BEGIN

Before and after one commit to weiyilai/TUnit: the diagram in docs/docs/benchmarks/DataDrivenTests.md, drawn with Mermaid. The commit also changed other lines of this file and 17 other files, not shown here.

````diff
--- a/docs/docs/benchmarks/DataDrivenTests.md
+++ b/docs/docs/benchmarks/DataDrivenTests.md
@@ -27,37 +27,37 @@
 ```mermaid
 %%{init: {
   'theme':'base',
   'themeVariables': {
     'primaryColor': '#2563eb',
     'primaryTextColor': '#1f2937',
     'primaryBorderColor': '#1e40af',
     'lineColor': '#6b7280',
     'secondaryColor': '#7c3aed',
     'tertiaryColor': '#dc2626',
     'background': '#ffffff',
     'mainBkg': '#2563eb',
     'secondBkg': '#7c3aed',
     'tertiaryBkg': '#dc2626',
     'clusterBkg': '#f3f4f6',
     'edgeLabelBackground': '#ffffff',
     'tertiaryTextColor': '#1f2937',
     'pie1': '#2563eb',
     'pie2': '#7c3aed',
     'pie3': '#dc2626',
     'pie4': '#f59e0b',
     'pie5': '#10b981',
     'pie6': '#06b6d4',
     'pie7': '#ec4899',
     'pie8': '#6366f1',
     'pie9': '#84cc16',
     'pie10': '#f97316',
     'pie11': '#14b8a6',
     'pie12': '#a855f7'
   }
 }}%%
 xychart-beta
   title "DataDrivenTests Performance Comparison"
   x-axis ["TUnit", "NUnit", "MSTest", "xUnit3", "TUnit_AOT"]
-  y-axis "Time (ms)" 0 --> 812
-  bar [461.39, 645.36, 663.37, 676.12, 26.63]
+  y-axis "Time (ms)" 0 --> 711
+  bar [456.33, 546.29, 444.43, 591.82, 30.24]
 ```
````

END

--- Goal of the exercise ---
Return all of the material above exactly as it stands.

--- Answer to the exercise ---
Before and after one commit to weiyilai/TUnit: the diagram in docs/docs/benchmarks/DataDrivenTests.md, drawn with Mermaid. The commit also changed other lines of this file and 17 other files, not shown here.

````diff
--- a/docs/docs/benchmarks/DataDrivenTests.md
+++ b/docs/docs/benchmarks/DataDrivenTests.md
@@ -27,37 +27,37 @@
 ```mermaid
 %%{init: {
   'theme':'base',
   'themeVariables': {
     'primaryColor': '#2563eb',
     'primaryTextColor': '#1f2937',
     'primaryBorderColor': '#1e40af',
     'lineColor': '#6b7280',
     'secondaryColor': '#7c3aed',
     'tertiaryColor': '#dc2626',
     'background': '#ffffff',
     'mainBkg': '#2563eb',
     'secondBkg': '#7c3aed',
     'tertiaryBkg': '#dc2626',
     'clusterBkg': '#f3f4f6',
     'edgeLabelBackground': '#ffffff',
     'tertiaryTextColor': '#1f2937',
     'pie1': '#2563eb',
     'pie2': '#7c3aed',
     'pie3': '#dc2626',
     'pie4': '#f59e0b',
     'pie5': '#10b981',
     'pie6': '#06b6d4',
     'pie7': '#ec4899',
     'pie8': '#6366f1',
     'pie9': '#84cc16',
     'pie10': '#f97316',
     'pie11': '#14b8a6',
     'pie12': '#a855f7'
   }
 }}%%
 xychart-beta
   title "DataDrivenTests Performance Comparison"
   x-axis ["TUnit", "NUnit", "MSTest", "xUnit3", "TUnit_AOT"]
-  y-axis "Time (ms)" 0 --> 812
-  bar [461.39, 645.36, 663.37, 676.12, 26.63]
+  y-axis "Time (ms)" 0 --> 711
+  bar [456.33, 546.29, 444.43, 591.82, 30.24]
 ```
````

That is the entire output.